Facebook, a social networking site geared toward college students, has also been a place for people from all over the country to gather and mourn. Hundreds of groups have been set up related to the VT shootings. One called "Always remember VIRGINIA TECH" has nearly 36,000 members, and another called "A tribute to those who passed at the Virginia Tech Shooting" has over 324,000 members. Finally, as BoingBoing points out, many people collaborated quickly to produce a Wikipedia entry for the incident which is extremely detailed and comprehensive.
Unfortunately, along with the public support and condolences that are posted to these sites comes many ugly and even violent racist sentiments aimed at Koreans and Asians in general.
Americans filed taxes this week online in record numbers. One private tax software company, Intuit-owned TurboTax, which allows customers to file online, was so overloaded on Tuesday night that for several hours it could not process returns being submitted. The company apologized to customers and the IRS extended their deadline two full days for those affected.
When it comes to computer software, we want it cost-free, bug-free, and pretty. Ubuntu released this week the latest version of it’s open-source operating system which poses a threat to Microsoft Vista and Apple OSX by offering a free, well-designed alternative. With both Microsoft and Apple releasing costly operating system upgrades this year, many people are likely to consider Ubuntu, the darling of the open-source movement at the moment.
MySpace launched a news feature on its website, which pulls news stories from all over the web (like Google News) and lets users rate the stories, allowing popular content to float to the top of the pile (like geek-friendly Digg.com). MySpace hopes that the feature will add a new level of interaction for its massive base of influential young users.
NPR, Last.fm, and other popular internet and public radio groups are asking congress to intervene regarding a decision this week to substantially raise royalty fees for playing music from major labels. AccuRadio.com CEO Scott Hanson is leading the fight with his site SaveNetRadio, arguing that internet radio is being priced out of business. Said Hanson, "Under the judges’ decision, we owe $600,000 for 2006 – which is about 150% of our total revenues. That would

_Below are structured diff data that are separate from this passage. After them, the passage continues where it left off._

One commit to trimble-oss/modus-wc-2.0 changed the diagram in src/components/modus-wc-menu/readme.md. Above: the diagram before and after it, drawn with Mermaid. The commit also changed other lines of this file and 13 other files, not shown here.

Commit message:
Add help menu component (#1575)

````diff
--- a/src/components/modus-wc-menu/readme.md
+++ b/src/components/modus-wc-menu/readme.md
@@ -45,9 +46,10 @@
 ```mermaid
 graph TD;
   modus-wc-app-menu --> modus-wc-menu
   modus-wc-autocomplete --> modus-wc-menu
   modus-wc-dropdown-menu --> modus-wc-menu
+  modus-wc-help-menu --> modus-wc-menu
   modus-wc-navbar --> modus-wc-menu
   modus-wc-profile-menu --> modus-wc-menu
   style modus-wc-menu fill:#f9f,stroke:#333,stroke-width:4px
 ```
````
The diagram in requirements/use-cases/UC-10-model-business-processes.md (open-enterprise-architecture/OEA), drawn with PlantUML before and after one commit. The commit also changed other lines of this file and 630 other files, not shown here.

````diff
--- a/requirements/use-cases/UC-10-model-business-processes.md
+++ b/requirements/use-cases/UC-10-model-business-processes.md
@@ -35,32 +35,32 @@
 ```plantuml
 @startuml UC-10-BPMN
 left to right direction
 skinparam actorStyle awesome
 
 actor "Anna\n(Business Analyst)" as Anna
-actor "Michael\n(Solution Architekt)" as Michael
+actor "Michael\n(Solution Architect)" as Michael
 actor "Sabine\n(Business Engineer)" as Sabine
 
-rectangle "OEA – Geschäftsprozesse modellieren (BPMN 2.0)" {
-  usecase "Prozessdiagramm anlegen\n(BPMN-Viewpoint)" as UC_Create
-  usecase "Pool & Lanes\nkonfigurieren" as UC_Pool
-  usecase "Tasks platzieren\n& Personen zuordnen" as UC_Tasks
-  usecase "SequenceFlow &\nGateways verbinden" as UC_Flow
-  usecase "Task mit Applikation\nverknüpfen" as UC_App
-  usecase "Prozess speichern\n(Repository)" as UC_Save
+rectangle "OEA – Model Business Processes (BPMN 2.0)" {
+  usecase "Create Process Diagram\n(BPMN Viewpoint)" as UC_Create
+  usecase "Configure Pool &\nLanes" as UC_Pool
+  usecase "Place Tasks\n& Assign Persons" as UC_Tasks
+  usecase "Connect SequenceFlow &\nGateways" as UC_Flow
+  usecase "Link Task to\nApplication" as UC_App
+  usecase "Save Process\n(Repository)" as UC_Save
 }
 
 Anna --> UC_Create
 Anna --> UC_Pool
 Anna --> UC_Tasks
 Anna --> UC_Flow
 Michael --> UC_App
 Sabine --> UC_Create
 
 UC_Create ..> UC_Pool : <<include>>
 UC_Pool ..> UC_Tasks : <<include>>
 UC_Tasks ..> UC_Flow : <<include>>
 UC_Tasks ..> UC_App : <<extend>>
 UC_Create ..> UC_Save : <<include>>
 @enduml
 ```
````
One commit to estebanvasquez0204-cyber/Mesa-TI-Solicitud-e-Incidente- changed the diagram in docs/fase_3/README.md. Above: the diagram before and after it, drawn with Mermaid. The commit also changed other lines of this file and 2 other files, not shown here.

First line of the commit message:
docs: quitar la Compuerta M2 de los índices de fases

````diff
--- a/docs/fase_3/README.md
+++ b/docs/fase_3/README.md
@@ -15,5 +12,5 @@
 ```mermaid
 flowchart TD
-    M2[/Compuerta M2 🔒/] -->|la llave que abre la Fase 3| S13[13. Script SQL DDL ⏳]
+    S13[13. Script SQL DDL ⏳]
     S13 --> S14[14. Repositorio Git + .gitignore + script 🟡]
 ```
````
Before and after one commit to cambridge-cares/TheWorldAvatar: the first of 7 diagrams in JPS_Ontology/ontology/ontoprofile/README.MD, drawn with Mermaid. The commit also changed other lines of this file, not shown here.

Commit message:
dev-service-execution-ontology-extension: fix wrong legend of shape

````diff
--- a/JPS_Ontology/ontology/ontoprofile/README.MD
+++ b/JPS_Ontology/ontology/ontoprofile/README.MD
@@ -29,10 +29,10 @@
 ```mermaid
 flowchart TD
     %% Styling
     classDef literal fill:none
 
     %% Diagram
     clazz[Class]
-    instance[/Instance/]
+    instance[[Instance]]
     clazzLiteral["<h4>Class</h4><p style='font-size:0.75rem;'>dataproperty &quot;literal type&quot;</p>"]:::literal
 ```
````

absolutely bankrupt us and will force us to shut down."
TowleTech is written by TR correspondent Daniel Williford.